On January 26 and 27, Mr. Thomas interviewed for a clerkship with Judge Sentelle, Judge Randolph, and Judge Ginsburg of the United States Court of Appeals for the D.C. Circuit. Mr. Thomas did not disclose to the judges that the transcript that they had received was not accurate…Mr. Thomas has stated that it was his intention, in order to avoid any harmful effect from the altered transcript, not to be offered a clerkship and that he tried not to be a successful candidate at the interviews.

  • …but damn it, they saw through his act!

Read more »

Before Mathew Martoma was (allegedly!) telling Steve Cohen to dump large positions in Elan and Wyeth based on inside information he received from a doctor involved in clinical trials of an Alzheimer’s drug, he was making fake transcripts of his grades at Harvard Law School. Read more »

Horvath took home a relative pittance of $416,084 of compensation in 2007, compared with Steinberg’s $5.1 million.

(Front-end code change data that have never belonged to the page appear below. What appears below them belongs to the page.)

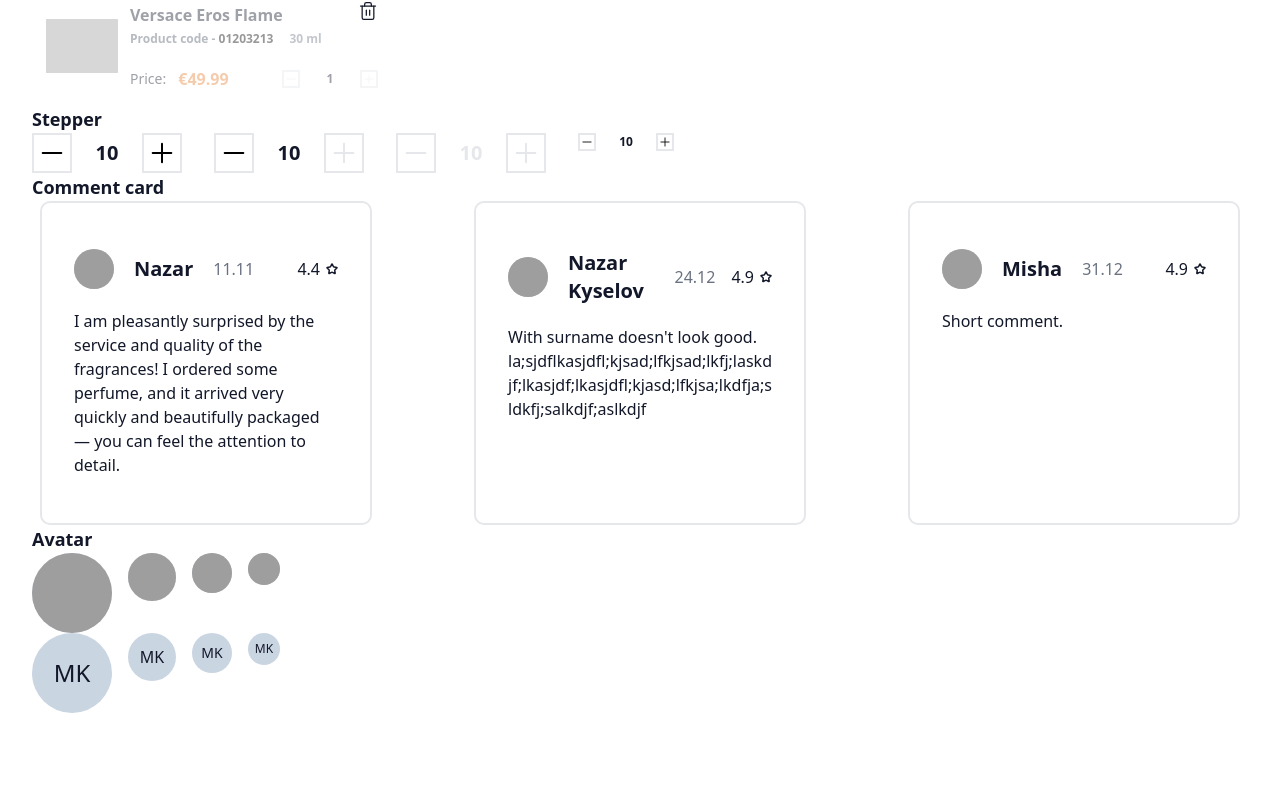
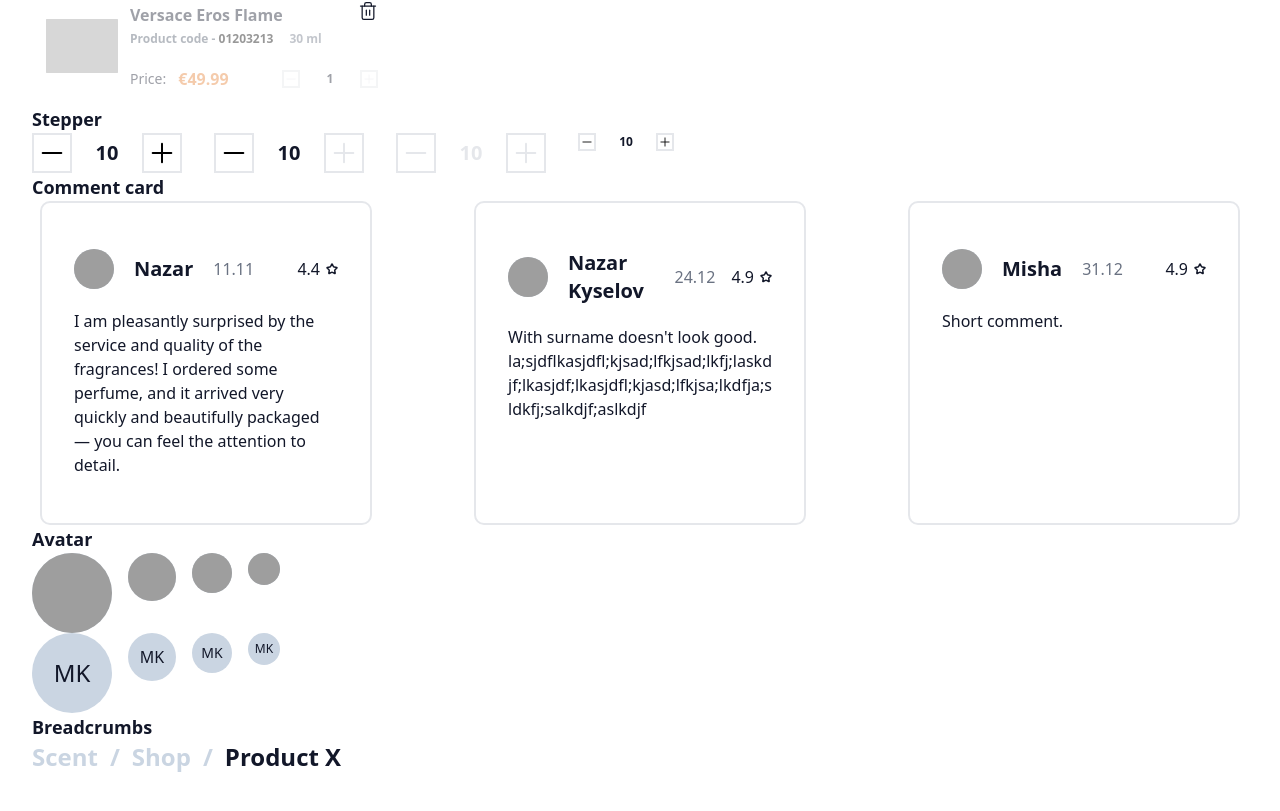
Before and after one commit to Abviol/scent, a Next.js app: page /demo in a window 1280 px wide. Shown: the part 1355-2166 px from the top of the page. Before the commit the page ends 2116 px from the top, so only its background shows below. Built offline with nearby package versions, Linux system fonts and the light colour scheme; grey boxes are pictures that could not be loaded.

Commit message:
feat(components/ui): Breadcrumbs

```diff
--- a/app/demo/page.tsx
+++ b/app/demo/page.tsx
@@ -7,13 +7,22 @@ import ProductCard, { ProductCardOnSaveEvent } from "@/components/productCard";
 import SearchCard from "@/components/searchCard";
 import Stepper from "@/components/stepper/stepper";
 import Avatar from "@/components/ui/avatar";
+import Breadcrumbs from "@/components/ui/breadcrumbs";
 import Marker from "@/components/ui/marker";
 import { useState } from "react";
 
 export default function Page() {
+	// For cartItem
 	const [cartQuantity1, setCartQuantity1] = useState<number>(10);
 	const [cartQuantity2, setCartQuantity2] = useState<number>(10);
 	const [cartQuantity3, setCartQuantity3] = useState<number>(10);
+
+	// for Breadcrumbs
+	const crumbs = [
+		{ label: "Scent", href: "/" },
+		{ label: "Shop", href: "/shop" },
+		{ label: "Product X", href: "/shop/product" },
+	];
 
 	return (
 		<div className="py-12 px-8">
@@ -217,6 +226,7 @@ export default function Page() {
 			</div>
 
 			<h3 className="my-text-lg">Avatar</h3>
+			<div className="flex flex-col">
 				<div className="flex gap-x-4">
 					<Avatar
 						src="https://lh3.googleusercontent.com/a/ACg8ocJk8_4mB7fwyJ6lMYrJzMI2O0kAJ7svxJjIUMf0sfkEFoB1BDs=s504-c-no"
@@ -240,22 +250,16 @@ export default function Page() {
 					></Avatar>
 				</div>
 				<div className="flex gap-x-4">
-				<Avatar
-					alt="Misha Kulkin"
-					size="xl"
-				></Avatar>
-				<Avatar
-					alt="Misha Kulkin"
-					size="lg"
-				></Avatar>
-				<Avatar
-					alt="Misha Kulkin"
-					size="md"
-				></Avatar>
-				<Avatar
-					alt="Misha Kulkin"
-					size="sm"
-				></Avatar>
+					<Avatar alt="Misha Kulkin" size="xl"></Avatar>
+					<Avatar alt="Misha Kulkin" size="lg"></Avatar>
+					<Avatar alt="Misha Kulkin" size="md"></Avatar>
+					<Avatar alt="Misha Kulkin" size="sm"></Avatar>
+				</div>
+			</div>
+
+			<h3 className="my-text-lg">Breadcrumbs</h3>
+			<div className="flex gap-x-4">
+				<Breadcrumbs items={crumbs}></Breadcrumbs>
 			</div>
 		</div>
 	);
--- /dev/null
+++ b/components/ui/breadcrumbs.tsx
@@ -0,0 +1,57 @@
+import Link from "next/link";
+import { Fragment } from "react";
+
+export interface BreadcrumbItem {
+	label: string;
+	href: string;
+}
+
+export interface BreadcrumbsProps {
+	items: BreadcrumbItem[];
+	className?: string;
+}
+
+export default function Breadcrumbs({
+	items,
+	className = "",
+}: BreadcrumbsProps) {
+	return (
+		<nav aria-label="Breadcrumb" className={className}>
+			<ol className="flex my-text-h4">
+				{items.map((item, index) => {
+					const isLast = index === items.length - 1;
+
+					return (
+						<Fragment key={item.href}>
+							<li
+								className={
+									isLast
+										? "text-main" // Dark color for current page (Active)
+										: "text-slate-300 hover:text-slate-500 transition-colors" // Light gray for parents
+								}
+							>
+								{isLast ? (
+									<span aria-current="page">
+										{item.label}
+									</span>
+								) : (
+									<Link href={item.href}>{item.label}</Link>
+								)}
+							</li>
+
+							{/* Separator: Only show if not the last item */}
+							{!isLast && (
+								<li
+									className="mx-3 text-slate-300 select-none"
+									aria-hidden="true"
+								>
+									/
+								</li>
+							)}
+						</Fragment>
+					);
+				})}
+			</ol>
+		</nav>
+	);
+}
```
Lines whose indentation alone changed are shown as unchanged.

He rang in the New Year vowing to do better. He cultivated a relationship with Jesse Tortora, an analyst at a hedge fund called Diamondback Capital, whom he’d met through a former roommate in San Francisco. Tortora was well connected and started funneling him inside information about Dell, which, Horvath later testified, he passed up to Steinberg. [BusinessWeek / Sheelah Kolhatkar]

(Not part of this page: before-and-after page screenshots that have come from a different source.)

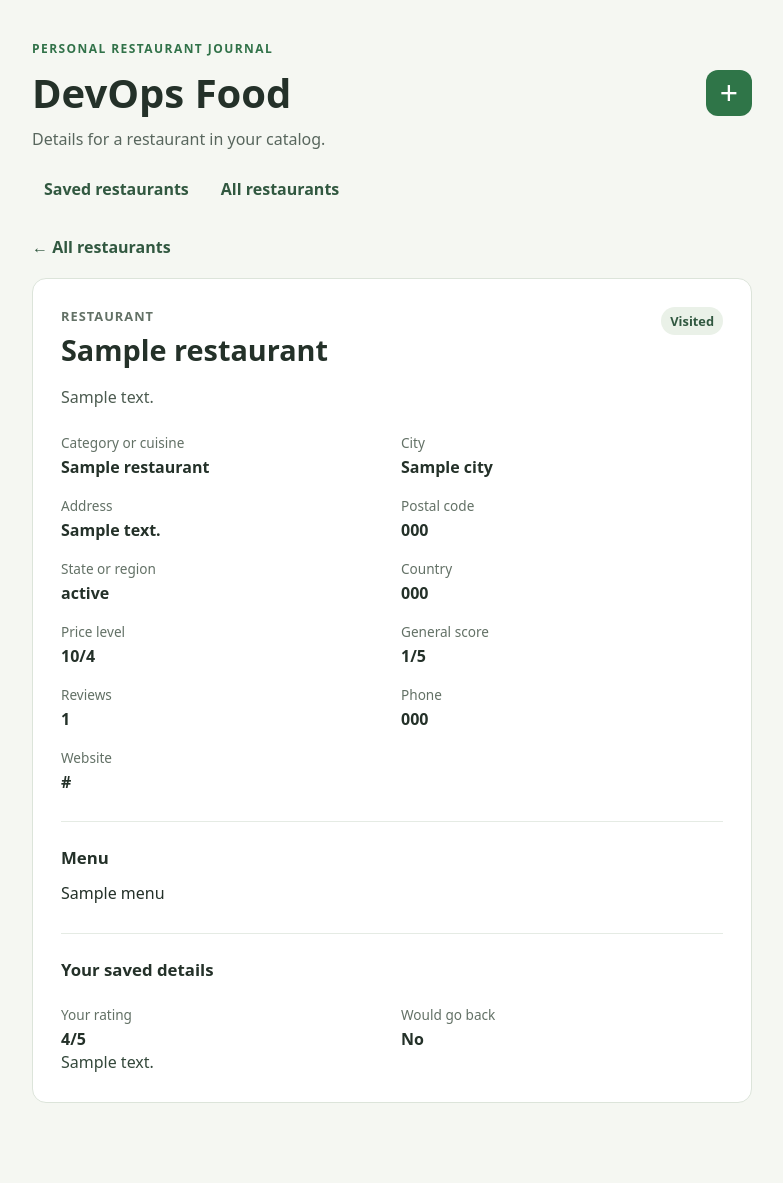
After one commit to AFG64/assignment_1_Adria_Fijo, a Flask app: template frontend/templates/restaurant_details.html in a window 1280 px wide. The commit adds this page. Shown: the whole page, without its empty margins (248-1031 px from the left). Run offline with Flask 3, Linux system fonts and the light colour scheme; the template is opened without the code that fills it: most values are stand-ins (such as "Sample title", 1, 10 or a date in 2020).

Commit message:
restaruant details page added in UI and backend

```diff
--- a/frontend/static/style.css
+++ b/frontend/static/style.css
@@ -10,7 +10,11 @@ body { margin: 0; }
 
 .page { max-width: 760px; margin: 0 auto; padding: 40px 20px 80px; }
 .page-header { margin-bottom: 28px; }
-.page-header h1 { margin: 0 0 8px; font-size: 2.5rem; }
+.page-title-row { display: flex; align-items: center; justify-content: space-between; gap: 16px; margin-bottom: 8px; }
+.page-header h1 { min-width: 0; margin: 0; font-size: clamp(1.8rem, 8vw, 2.5rem); overflow-wrap: anywhere; }
+.add-toggle { display: inline-flex; flex: none; align-items: center; justify-content: center; width: 46px; height: 46px; padding: 0; border-radius: 12px; background: #2f7548; color: white; font-size: 2rem; font-weight: 400; line-height: 1; text-decoration: none; cursor: pointer; }
+.add-toggle:hover { background: #245f39; }
+.add-toggle:focus-visible { outline: 3px solid #172d1e; outline-offset: 3px; }
 .page-header p { margin: 0; color: #58665d; }
 .eyebrow { margin-bottom: 8px !important; color: #317249 !important; font-size: .75rem; font-weight: 700; letter-spacing: .12em; text-transform: uppercase; }
 .page-nav { display: flex; flex-wrap: wrap; gap: 8px; margin-top: 20px; }
@@ -18,7 +22,11 @@ body { margin: 0; }
 .page-nav a:hover, .page-nav a[aria-current="page"] { background: #e3eee1; }
 
 .panel { margin-top: 20px; padding: 28px; border: 1px solid #dce4da; border-radius: 14px; background: white; }
+.add-panel[hidden] { display: none; }
 .panel h2 { margin: 0 0 20px; font-size: 1.3rem; }
+.form-actions { display: flex; flex-wrap: wrap; gap: 10px; }
+.secondary-button { border: 1px solid #b9c8bc; background: white; color: #315840; }
+.secondary-button:hover { background: #eaf1e8; }
 .field { display: flex; flex-direction: column; gap: 6px; margin-bottom: 16px; }
 .field-grid { display: grid; grid-template-columns: repeat(2, minmax(0, 1fr)); gap: 0 16px; }
 label { font-weight: 650; font-size: .9rem; }
@@ -34,6 +42,9 @@ button:hover { background: #245f39; }
 .restaurant-list li { display: flex; justify-content: space-between; gap: 20px; padding: 16px 0; border-top: 1px solid #e5ebe4; }
 .restaurant-list li:first-child { border-top: 0; }
 .restaurant-list p, .empty-state { margin: 5px 0 0; color: #637166; }
+.restaurant-card-link { flex: 1; min-width: 0; color: inherit; text-decoration: none; border-radius: 6px; }
+.restaurant-card-link:hover strong, .restaurant-card-link:focus-visible strong { text-decoration: underline; }
+.restaurant-card-link:focus-visible { outline: 2px solid #317249; outline-offset: 4px; }
 .status { flex: none; align-self: start; padding: 5px 9px; border-radius: 100px; background: #eaf1e8; color: #315840; font-size: .8rem; font-weight: 650; }
 .status.unsaved { background: #f0f0ed; color: #626c64; }
 .catalog-actions { display: flex; flex: none; align-items: flex-start; flex-direction: column; gap: 8px; }
@@ -50,10 +61,26 @@ button:hover { background: #245f39; }
 .restaurant-actions { display: flex; flex: none; align-items: flex-start; gap: 8px; }
 .remove-button { padding: 4px 9px; border: 1px solid #d8a8a1; background: white; color: #9b3d32; font-size: .8rem; }
 .remove-button:hover { background: #fff0ed; }
+.back-link { margin: 0 0 4px; }
+.back-link a { color: #315840; font-weight: 650; text-decoration: none; }
+.back-link a:hover { text-decoration: underline; }
+.detail-heading { display: flex; justify-content: space-between; align-items: flex-start; gap: 16px; }
+.detail-heading h2 { margin-bottom: 0; font-size: 1.8rem; }
+.detail-eyebrow { margin: 0 0 5px; color: #637166; font-size: .8rem; font-weight: 700; text-transform: uppercase; letter-spacing: .08em; }
+.detail-description { color: #4c5b50; line-height: 1.5; }
+.detail-grid { display: grid; grid-template-columns: repeat(2, minmax(0, 1fr)); gap: 18px; margin: 24px 0 0; }
+.detail-grid dt { color: #637166; font-size: .85rem; }
+.detail-grid dd { margin: 4px 0 0; overflow-wrap: anywhere; font-weight: 650; }
+.detail-section { margin-top: 28px; padding-top: 24px; border-top: 1px solid #e5ebe4; }
+.detail-section h3 { margin: 0 0 12px; font-size: 1.05rem; }
+.detail-section p { margin: 0; white-space: pre-wrap; line-height: 1.5; }
+.detail-muted { color: #637166; }
+.personal-notes { color: #34483b; }
 
 @media (max-width: 560px) {
   .page { padding: 28px 16px 56px; }
   .panel { padding: 20px; }
   .field-grid { grid-template-columns: 1fr; }
+  .detail-grid { grid-template-columns: 1fr; }
   .restaurant-list li { flex-direction: column; gap: 8px; }
 }
--- a/frontend/templates/all_restaurants.html
+++ b/frontend/templates/all_restaurants.html
@@ -11,7 +11,7 @@
       <ul class="restaurant-list">
         {% for restaurant in restaurants %}
           <li>
-            <div>
+            <a class="restaurant-card-link" href="{{ url_for('restaurant_details', restaurant_id=restaurant.id) }}" aria-label="View details for {{ restaurant.title }}">
               <strong>{{ restaurant.title }}</strong>
               <p>
                 {{ restaurant.category_name or 'Category not set' }}
@@ -20,7 +20,7 @@
                 {% if restaurant.total_score is not none %} · General score {{ restaurant.total_score }}/5{% endif %}
                 {% if restaurant.personal_rating is not none %} · Your rating {{ restaurant.personal_rating }}/5{% endif %}
               </p>
-            </div>
+            </a>
             {% if restaurant.saved_id is not none %}
               <span class="status">{{ 'Visited' if restaurant.saved_status == 'visited' else 'Want to go' }}</span>
             {% else %}
--- a/frontend/templates/base.html
+++ b/frontend/templates/base.html
@@ -10,7 +10,12 @@
     <main class="page">
       <header class="page-header">
         <p class="eyebrow">Personal restaurant journal</p>
-        <h1>DevOps Food</h1>
+        <div class="page-title-row">
+          <h1>DevOps Food</h1>
+          {% block header_action %}
+            <a class="add-toggle" href="{{ url_for('home', add=1) }}" aria-label="Add a restaurant" title="Add a restaurant"><span aria-hidden="true">+</span></a>
+          {% endblock %}
+        </div>
         <p>{% block intro %}Save places you want to try and restaurants you have visited.{% endblock %}</p>
         <nav class="page-nav" aria-label="Restaurant pages">
           <a href="{{ url_for('home') }}" {% if request.endpoint == 'home' %}aria-current="page"{% endif %}>Saved restaurants</a>
@@ -19,5 +24,6 @@
       </header>
       {% block content %}{% endblock %}
     </main>
+    {% block scripts %}{% endblock %}
   </body>
 </html>
--- /dev/null
+++ b/frontend/templates/restaurant_details.html
@@ -0,0 +1,56 @@
+{% extends "base.html" %}
+{% block title %}{{ restaurant.title }} · DevOps Food{% endblock %}
+{% block intro %}Details for a restaurant in your catalog.{% endblock %}
+{% block content %}
+  <p class="back-link"><a href="{{ url_for('all_restaurants') }}">← All restaurants</a></p>
+
+  <section class="panel" aria-labelledby="restaurant-heading">
+    <div class="detail-heading">
+      <div>
+        <p class="detail-eyebrow">Restaurant</p>
+        <h2 id="restaurant-heading">{{ restaurant.title }}</h2>
+      </div>
+      {% if restaurant.saved_id is not none %}
+        <span class="status">{{ 'Visited' if restaurant.saved_status == 'visited' else 'Want to go' }}</span>
+      {% else %}
+        <span class="status unsaved">Not saved</span>
+      {% endif %}
+    </div>
+
+    {% if restaurant.description %}<p class="detail-description">{{ restaurant.description }}</p>{% endif %}
+
+    <dl class="detail-grid">
+      {% if restaurant.category_name %}<div><dt>Category or cuisine</dt><dd>{{ restaurant.category_name }}</dd></div>{% endif %}
+      {% if restaurant.city %}<div><dt>City</dt><dd>{{ restaurant.city }}</dd></div>{% endif %}
+      {% if restaurant.address or restaurant.street %}<div><dt>Address</dt><dd>{{ restaurant.address or restaurant.street }}</dd></div>{% endif %}
+      {% if restaurant.postal_code %}<div><dt>Postal code</dt><dd>{{ restaurant.postal_code }}</dd></div>{% endif %}
+      {% if restaurant.state %}<div><dt>State or region</dt><dd>{{ restaurant.state }}</dd></div>{% endif %}
+      {% if restaurant.country_code %}<div><dt>Country</dt><dd>{{ restaurant.country_code }}</dd></div>{% endif %}
+      {% if restaurant.price is not none %}<div><dt>Price level</dt><dd>{{ restaurant.price }}/4</dd></div>{% endif %}
+      {% if restaurant.total_score is not none %}<div><dt>General score</dt><dd>{{ restaurant.total_score }}/5</dd></div>{% endif %}
+      {% if restaurant.reviews_count %}<div><dt>Reviews</dt><dd>{{ restaurant.reviews_count }}</dd></div>{% endif %}
+      {% if restaurant.phone %}<div><dt>Phone</dt><dd>{{ restaurant.phone }}</dd></div>{% endif %}
+      {% if restaurant.website %}<div><dt>Website</dt><dd>{{ restaurant.website }}</dd></div>{% endif %}
+    </dl>
+
+    {% if restaurant.menu %}
+      <div class="detail-section">
+        <h3>Menu</h3>
+        <p>{{ restaurant.menu }}</p>
+      </div>
+    {% endif %}
+
+    <div class="detail-section">
+      <h3>Your saved details</h3>
+      {% if restaurant.saved_id is not none %}
+        <dl class="detail-grid">
+          {% if restaurant.personal_rating is not none %}<div><dt>Your rating</dt><dd>{{ restaurant.personal_rating }}/5</dd></div>{% endif %}
+          {% if restaurant.would_go_back is not none %}<div><dt>Would go back</dt><dd>{{ 'Yes' if restaurant.would_go_back else 'No' }}</dd></div>{% endif %}
+        </dl>
+        {% if restaurant.personal_notes %}<p class="personal-notes">{{ restaurant.personal_notes }}</p>{% else %}<p class="detail-muted">No personal notes yet.</p>{% endif %}
+      {% else %}
+        <p class="detail-muted">This restaurant is not in your saved list. You can save it from All restaurants.</p>
+      {% endif %}
+    </div>
+  </section>
+{% endblock %}
```
Also changed, not shown: AI_USAGE.md (+2 -0 lines), backend/restaurant_domain.py (+29 -0 lines), backend/web.py (+8 -0 lines), docs/DOMAIN_BOUNDARIES.md (+1 -1 lines), docs/PROJECT_PLAN.md (+4 -0 lines), docs/REPORT.md (+3 -3 lines), frontend/static/add_form.js (added, +23 -0 lines), frontend/templates/index.html (+27 -13 lines), README.md.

Mathew Martoma, the latest employee of Steven A. Cohen’s SAC Capital Advisors to face trial on insider trading charges, lost a bid on Friday to delay his trial, which is scheduled to start on January 6. Martoma’s lawyer, Roberto Braceras, told U.S. District Judge Paul Gardephe in New York that the conviction of SAC portfolio manager Michael Steinberg on Wednesday had ignited a new round of media stories that often mentioned Martoma, raising the possibility jurors could be tainted by the coverage. He asked for a two-week delay, adding that they needed the extra time to prepare for trial in light of several pending motions. But Gardephe said he had already postponed the trial from the autumn to January “extremely reluctantly,” adding that the intense media attention on SAC would likely continue. “The fact of the matter is, there is a piece of news about SAC nearly every day,” he said. [Reuters]

As of Monday morning, SAC trader Michael Steinberg was innocent against charges of insider trading in the eyes of a juror named Demethress Gordon. But on Monday evening, Gordon “attended a screenwriting class that happened to focus on the subtext of characters’ actions.” And then this happened: Read more »